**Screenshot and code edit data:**
+-------+
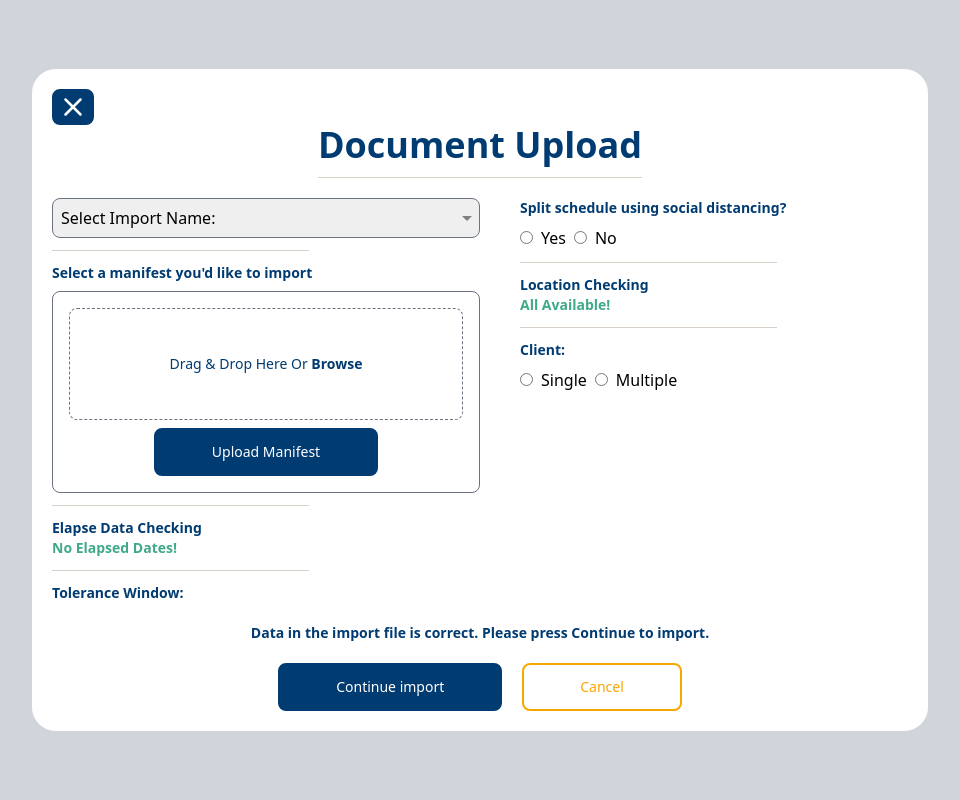
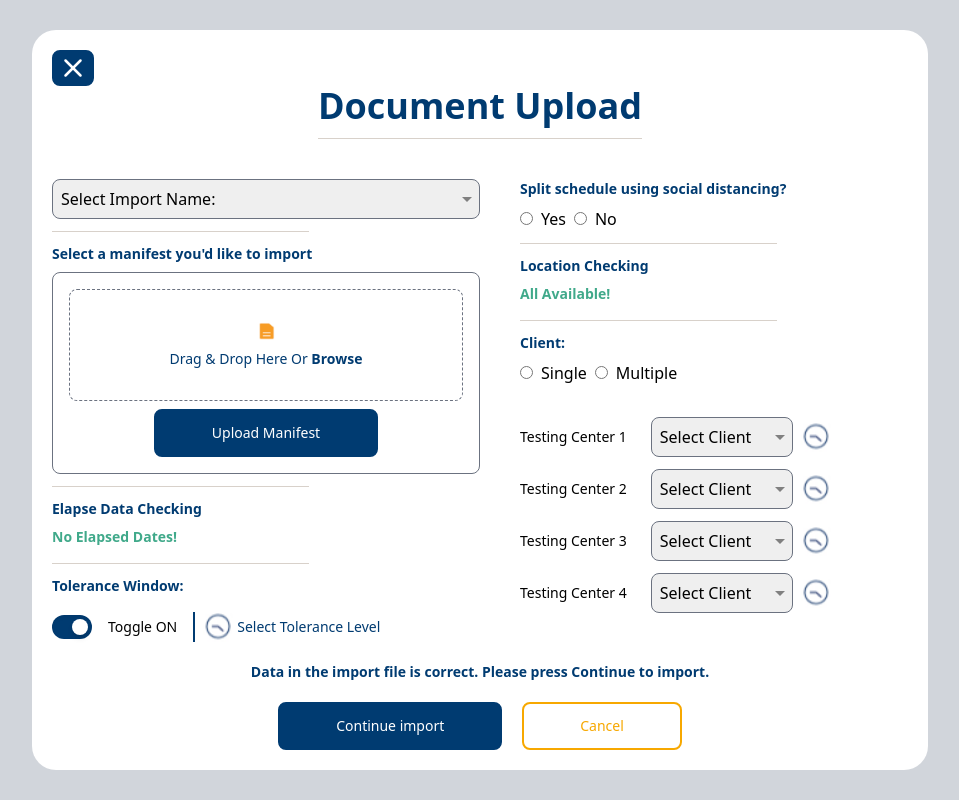
Before and after one commit to danfyfe/take-home-assignment, a Next.js app: page / in a window 1280 px wide. Shown: the whole page, without its empty margins (160-1119 px from the left). Built offline with nearby package versions, Linux system fonts and the light colour scheme.

Commit message:
icons, tolerance toggle, some layout updates

```diff
--- /dev/null
+++ b/src/components/core/ClockIcon.jsx
@@ -0,0 +1,7 @@
+import Image from "next/image";
+
+const ClockIcon = () => (
+  <Image src="/clock.png" height={30} width={30} alt="Clock icon" className="ml-2"/>
+);
+
+export default ClockIcon;
--- a/src/components/core/DragAndDrop.jsx
+++ b/src/components/core/DragAndDrop.jsx
@@ -1,4 +1,5 @@
 import { P, Container, Button } from "@/components/core"
+import Image from "next/image";
 
 const DragAndDrop = () => {
   return (
@@ -6,6 +7,7 @@ const DragAndDrop = () => {
       <P className="!text-left font-bold mb-2">Select a manifest you&apos;d like to import</P>
       <Container className="border rounded-lg border-gray-500 p-4 flex flex-col justify-center items-center">
         <div className="border rounded-lg border-gray-500 border-dashed h-28 w-full flex flex-col justify-center items-center">
+          <Image src="/document-icon.png" height={20} width={17} alt="Document Icon" className="mb-2"/>
           <P className="text-sm">Drag & Drop Here Or <b>Browse</b></P>
         </div>
         <Button className="mt-2">
--- a/src/components/core/RadioGroup.jsx
+++ b/src/components/core/RadioGroup.jsx
@@ -1,6 +1,6 @@
-const RadioGroup = ({ title, options }) => {
+const RadioGroup = ({ title, options, className }) => {
   return (
-    <fieldset className="flex">
+    <fieldset className={`flex ${className ? className : ''}`}>
       <legend className="text-sm text-blue-primary font-bold mb-2">
         {title}
       </legend>
--- a/src/components/core/Select.jsx
+++ b/src/components/core/Select.jsx
@@ -1,12 +1,20 @@
+import Image from "next/image";
 
-const Select = ({ options, label, name }) => {
+const Select = ({ options, label, name, className, width, icon }) => {
   return (
-    <label for={name}>
-      {label}
-      <select id={name} className="
-        w-full h-10 border border-gray-500 rounded-lg appearance-none pl-2
-        bg-[url('/select-caret.svg')] bg-no-repeat bg-right
-      ">
+    <fieldset className={`${className ? className : ''} flex items-center mb-3`}>
+      {
+        !!label ? (
+          <label for={name} className="mr-6 text-sm">
+            {label}
+          </label>
+        ) : null
+      }
+      <select id={name} className={`
+          h-10 border border-gray-500 rounded-lg appearance-none pl-2
+          bg-[url('/select-caret.svg')] bg-no-repeat bg-right
+          ${width ? width : ''}
+        `}>
         {
           options?.length > 0 && options.map((option, idx) => {
             return (
@@ -15,7 +23,12 @@ const Select = ({ options, label, name }) => {
           })
         }
       </select>
-    </label>
+      {
+        !!icon ? (
+          <Image src="/clock.png" height={30} width={30} alt="Clock icon" className="ml-2"/>
+        ) : null
+      }
+    </fieldset>
   )
 };
 
--- a/src/components/document-upload/heading.jsx
+++ b/src/components/document-upload/heading.jsx
@@ -2,7 +2,7 @@ import { Container, H2, HR } from "@/components/core";
 
 const Heading = () => {
   return (
-    <Container className="col-span-2 mb-5">
+    <Container className="col-span-2 mb-10">
       <H2>Document Upload</H2>
       <HR />
     </Container>
--- a/src/components/document-upload/index.jsx
+++ b/src/components/document-upload/index.jsx
@@ -3,44 +3,50 @@ import Heading from "./heading";
 import Image from "next/image";
 import Submit from "./submit";
 import Select from "../core/Select";
-import { SELECT_OPTIONS_1, RADIO_OPTIONS_1, RADIO_OPTIONS_2 } from "@/data";
+import { SELECT_OPTIONS_1, SELECT_OPTIONS_2, RADIO_OPTIONS_1, RADIO_OPTIONS_2 } from "@/data";
+import ToleranceWindow from "./tolerance-window";
 
 const DocumentUpload = () => {
   return (
-    <Section className="grid grid-cols-1 md:grid-cols-2 justify-items-center p-5">
-
+    <Section className="grid grid-cols-1 sm:grid-cols-2 justify-items-center p-5">
         <Button className="col-start-1 justify-self-start h-9 w-9 !p-1">
           <Image height={30} width={30} src="/close-button.svg" alt="Close button" />
         </Button>
 
+      {/* <form> */}
         <Heading />
 
-
         <Container className="w-full col-start-1">
-            <Select label="" options={SELECT_OPTIONS_1}/>
+          <Select width="w-full" label="" options={SELECT_OPTIONS_1}/>
           <HR className="w-3/5 my-3" />
           <DragAndDrop />
           <HR className="w-3/5 my-3" />
-            <P className="font-bold">Elapse Data Checking</P>
-            <P className="font-bold text-green-success">No Elapsed Dates!</P>
-            <HR className="w-3/5 my-3" />
+          <P className="font-bold mb-2">Elapse Data Checking</P>
+          <P className="font-bold text-green-success mb-2">No Elapsed Dates!</P>
+          <HR className="w-3/5 mb-3 mt-4" />
           <P className="font-bold">Tolerance Window:</P>
+          <ToleranceWindow />
         </Container>
 
 
-          <Container className="w-full col-start-1 md:col-start-2 md:ml-20">
+        <Container className="w-full col-start-1 sm:col-start-2 md:ml-20">
           <P className="font-bold"></P>
           <RadioGroup title="Split schedule using social distancing?" options={RADIO_OPTIONS_1}/>
           <HR className="w-3/5 my-3" />
-            <P className="font-bold">Location Checking</P>
+          <P className="font-bold mb-2">Location Checking</P>
           <P className="font-bold text-green-success">All Available!</P>
-            <HR className="w-3/5 my-3" />
-            <RadioGroup title="Client:" options={RADIO_OPTIONS_2}/>
+          <HR className="w-3/5 mb-3 mt-4" />
+          <RadioGroup className="mb-8" title="Client:" options={RADIO_OPTIONS_2}/>
+          <Select width="w-1/3" label="Testing Center 1" options={SELECT_OPTIONS_2} icon="clock" />
+          <Select width="w-1/3" label="Testing Center 2" options={SELECT_OPTIONS_2} icon="clock" />
+          <Select width="w-1/3" label="Testing Center 3" options={SELECT_OPTIONS_2} icon="clock" />
+          <Select width="w-1/3" label="Testing Center 4" options={SELECT_OPTIONS_2} icon="clock" />
+
 
         </Container>
 
         <Submit />
-
+      {/* </form> */}
     </Section>
   )
 };
--- /dev/null
+++ b/src/components/document-upload/tolerance-window.jsx
@@ -0,0 +1,35 @@
+'use client'
+import { useState } from "react";
+import { P, } from "@/components/core"
+import Image from "next/image";
+import ClockIcon from "../core/ClockIcon";
+const ToleranceWindow = () => {
+  const [toggled, setToggled] = useState(true);
+  const handleToggle = () => {
+    setToggled(!toggled)
+  };
+
+  return (
+    <div className="flex mt-4 items-center">
+      <div className="relative">
+        {/* <input type="checkbox" checked={toggle} value={toggle} onChange={handleToggle} /> */}
+        <div className="w-10 h-6 bg-blue-primary rounded-full shadow-inner"></div>
+        <input
+          type="checkbox" checked={toggled} value={toggled} onChange={handleToggle}
+          className={`
+            absolute top-1/2 w-4 h-4 bg-white rounded-full shadow-md
+            transform transition-transform translate-x-0 -translate-y-1/2
+            appearance-none
+            ${toggled ? 'right-1' : 'left-1'}
+          `}></input>
+      </div>
+      <label className="ml-4 text-sm">Toggle {toggled ? 'ON' : 'OFF'}</label>
+      <div className="flex items-center border-l-2 border-blue-primary ml-4">
+          <ClockIcon />
+          <P className="ml-1">Select Tolerance Level</P>
+      </div>
+    </div>
+  )
+};
+
+export default ToleranceWindow;
--- a/src/data/index.js
+++ b/src/data/index.js
@@ -1,6 +1,29 @@
 export const SELECT_OPTIONS_1 = [
   {
     label: 'Select Import Name:',
+    value: ''
+  },
+  {
+    label: 'Example 1',
+    value: 'example-1'
+  },
+  {
+    label: 'Example 2',
+    value: 'example-2'
+  },
+  {
+    label: 'Example 3',
+    value: 'example-3'
+  },
+  {
+    label: 'Example 4',
+    value: 'example-4'
+  }
+];
+
+export const SELECT_OPTIONS_2 = [
+  {
+    label: 'Select Client',
     value: ''
   },
   {
```
Also changed, not shown: public/clock.png (added), public/document-icon.png (added). Lines whose indentation alone changed are shown as unchanged.
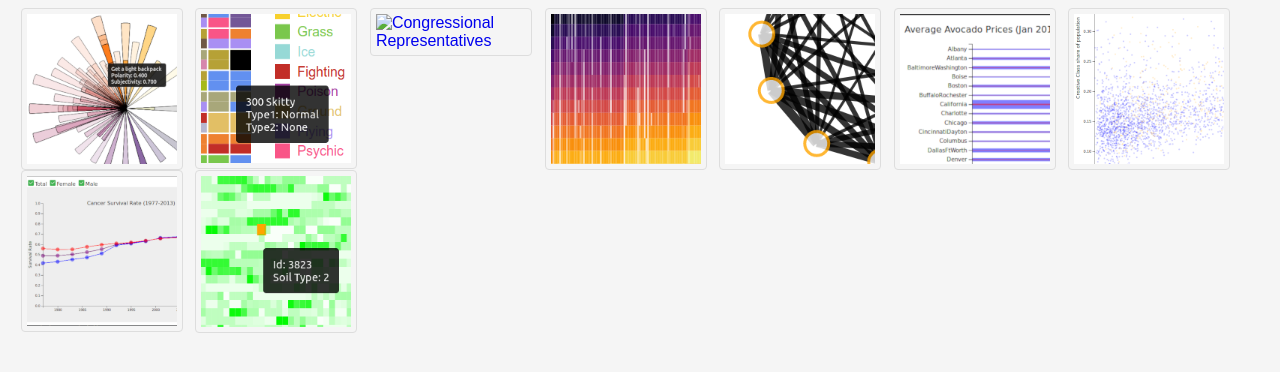
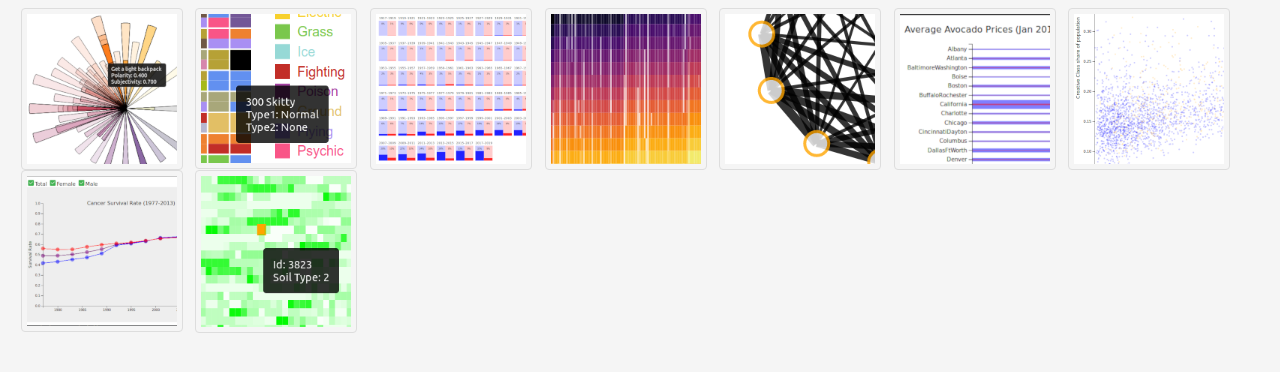
Before and after one commit to Ecboxer/Ecboxer.github.io, a plain HTML site: page dataViz/index.html in a window 1280 px wide. Drawn offline with nearby package versions, Linux system fonts and the light colour scheme.

Commit message:
Corrected src typo

```diff
--- a/dataViz/index.html
+++ b/dataViz/index.html
@@ -26,7 +26,7 @@
 		<img src="../images/PokemonTypesThumbnail.png" alt="Pokemon Types" title="Pokemon Types Visualization">
 	    </a>
 	    <a href="congGender/">
-		<img scr="../images/congGenderThumbnail.png" alt="Congressional Representatives" title="Congressional Representatives by Gender">
+		<img src="../images/congGenderThumbnail.png" alt="Congressional Representatives" title="Congressional Representatives by Gender">
 	    </a>
 	    <a href="sunlightViz/">
 		<img src="../images/weatherDataThumbnail.png" alt="Sunlight and Visibility" title="Sunlight and Visibility Visualization">
```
+-------+
Lines with the word "ToleranceWindow" in them should be copied from the preceding records.

+import ToleranceWindow from "./tolerance-window";
+          <ToleranceWindow />
+const ToleranceWindow = () => {
+export default ToleranceWindow;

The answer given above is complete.